* EXERCISE:
A single number is expected: the count of lines in the entries below that contain "totalActivitiesDuration".

* DATA FOR THIS TASK:
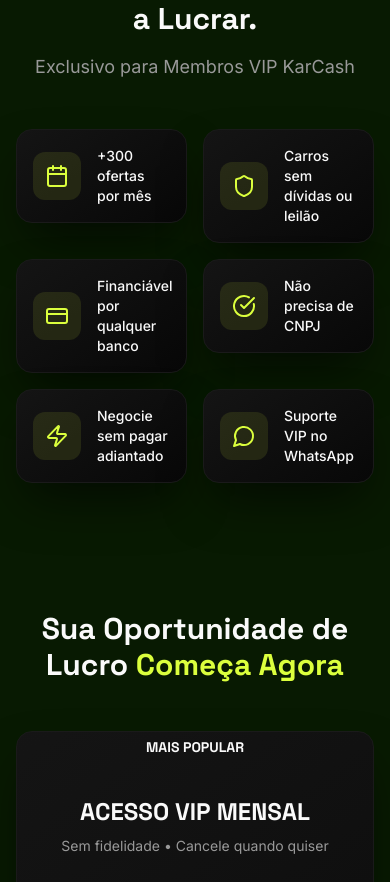
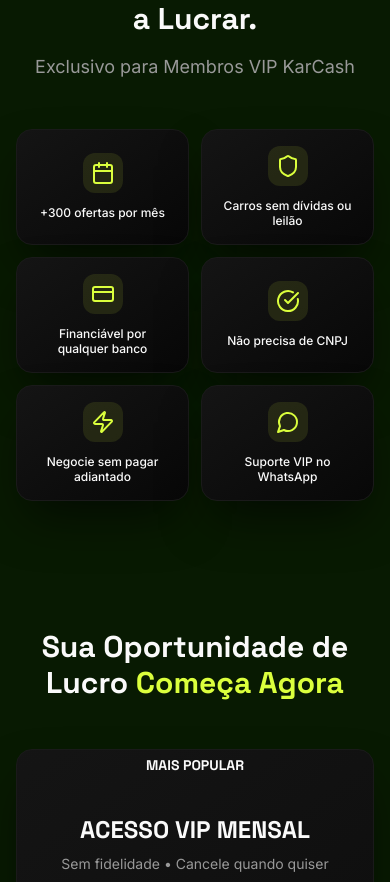
Before and after one commit to claudiojas/karcash-vip-community, a React (Vite) app: page / in a window 390 px wide. Shown: the part 8906-9788 px from the top of the page. Built offline with nearby package versions, Linux system fonts and the light colour scheme; no server answers; the HTML template or start-up script is replaced by a standard one.

Commit message:
corrige cards para modelo mobile

```diff
--- a/src/pages/Index.tsx
+++ b/src/pages/Index.tsx
@@ -235,14 +235,14 @@
             </div>
           </ScrollReveal>
 
-          <div className="grid grid-cols-2 md:grid-cols-3 gap-4 md:gap-6 max-w-4xl mx-auto">
+          <div className="grid grid-cols-2 md:grid-cols-3 gap-3 md:gap-6 max-w-4xl mx-auto">
             {benefits.map((benefit, index) => (
               <ScrollReveal key={index} delay={index * 0.05}>
-                <div className="card-elevated flex items-center gap-4 p-4 md:p-5">
-                  <div className="w-12 h-12 rounded-xl bg-primary/10 flex items-center justify-center text-primary flex-shrink-0">
+                <div className="card-elevated flex flex-col md:flex-row items-center md:items-start text-center md:text-left gap-3 md:gap-4 p-4 md:p-5 h-full justify-center md:justify-start">
+                  <div className="w-10 h-10 md:w-12 md:h-12 rounded-xl bg-primary/10 flex items-center justify-center text-primary flex-shrink-0">
                     {benefit.icon}
                   </div>
-                  <span className="text-foreground font-medium text-sm md:text-base">
+                  <span className="text-foreground font-medium text-xs md:text-base leading-tight">
                     {benefit.title}
                   </span>
                 </div>
```
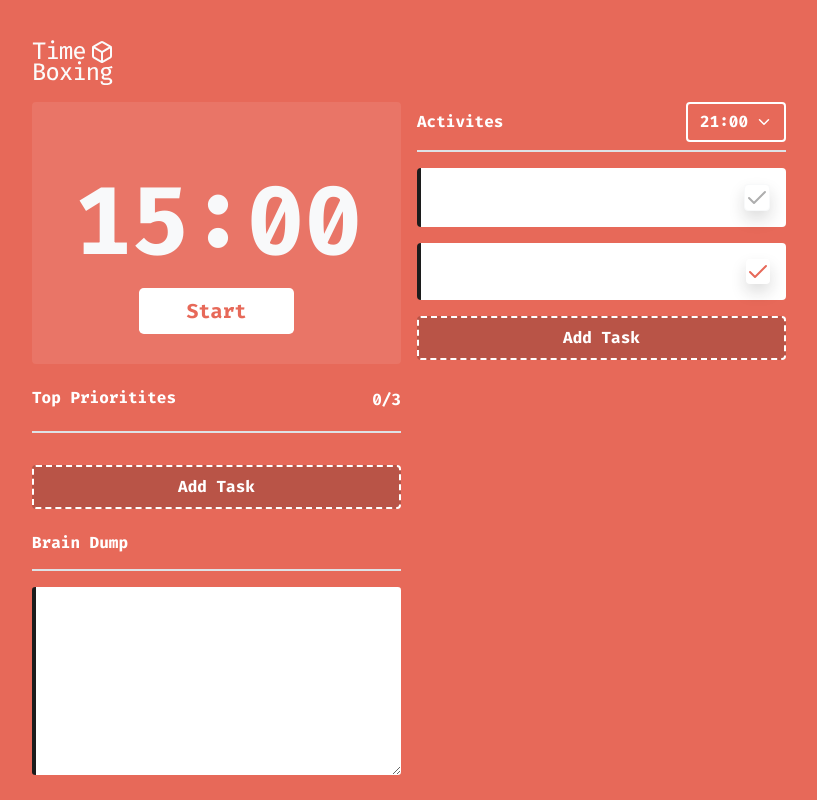
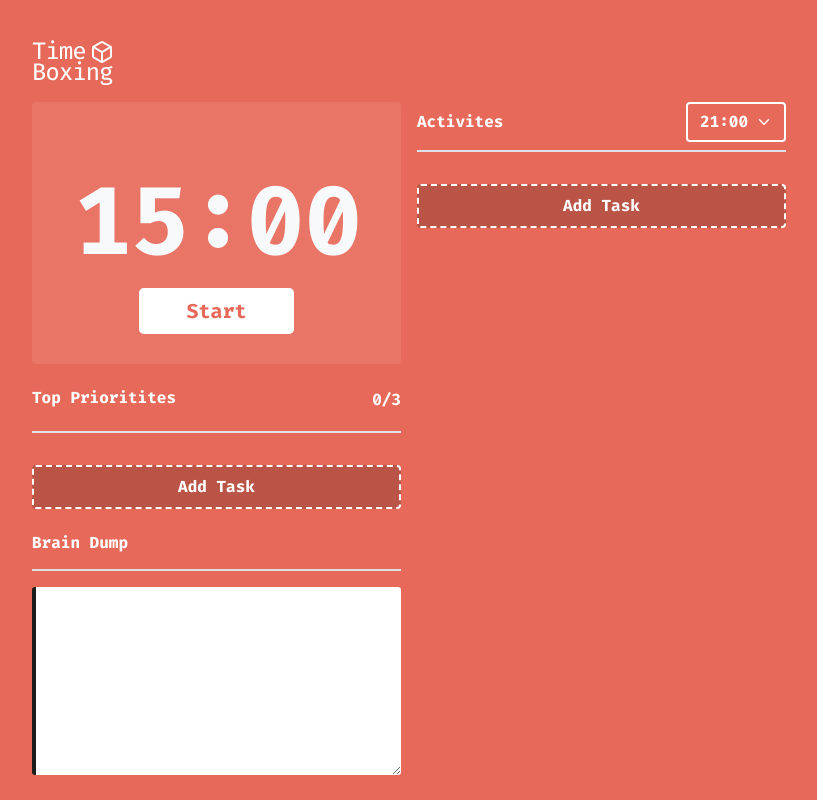
Before and after one commit to filipemelo2002/time-boxing, a React (Create React App) app: page / in a window 1280 px wide. Shown: the whole page, without its empty margins (239-1056 px from the left). Built offline with nearby package versions, Linux system fonts and the light colour scheme.

Commit message:
TB-22 Add max activities per hour logic

```diff
--- a/src/components/Activities.js
+++ b/src/components/Activities.js
@@ -1,10 +1,22 @@
-import { useState } from "react";
+import { useMemo, useState } from "react";
+import { useTimeBoxing } from "../contexts/TimeBoxingContext";
 import ActivityItem from "./ActivityItem";
 import AddTaskButton from "./AddTaskButton";
 import Select from "./Select";
 
 const Activities = () => {
   const [time, setTime] = useState(new Date().getHours());
+  const { activities, onAddActivity } = useTimeBoxing();
+  const totalActivitiesDuration = useMemo(() => {
+    const currentTimeActivities = activities.filter(
+      (activity) => activity.time === time
+    );
+    const durationSum = currentTimeActivities.reduce(
+      (sum, activity) => sum + activity.duration,
+      0
+    );
+    return durationSum;
+  }, [activities, time]);
   return (
     <div className="activities-component w-100">
       <div className="d-flex border-2 border-bottom">
@@ -39,16 +51,32 @@ const Activities = () => {
             { name: "23:00", value: 23 },
           ]}
           value={time}
-          onChange={(event) => setTime(event.target.value)}
+          onChange={(event) => setTime(Number(event.target.value))}
         />
       </div>
       <div className="d-flex flex-column gap-3 mt-3">
-        <ActivityItem />
-        <ActivityItem done={true} />
+        {activities
+          .filter((activity) => activity.time === time)
+          .map((activity) => (
+            <ActivityItem
+              key={activity.id}
+              title={activity.title}
+              description={activity.description}
+              done={activity.done}
+              duration={activity.duration}
+              onRemove={() => {}}
+            />
+          ))}
       </div>
-      <div className="mt-3">
-        <AddTaskButton />
-      </div>
+
+      {totalActivitiesDuration < 4 && (
+        <div className="mt-3">
+          <AddTaskButton
+            onSave={(task) => onAddActivity({ ...task, time })}
+            maxDuration={4 - totalActivitiesDuration}
+          />
+        </div>
+      )}
     </div>
   );
 };
```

* RESULT OF THIS EXERCISE:
3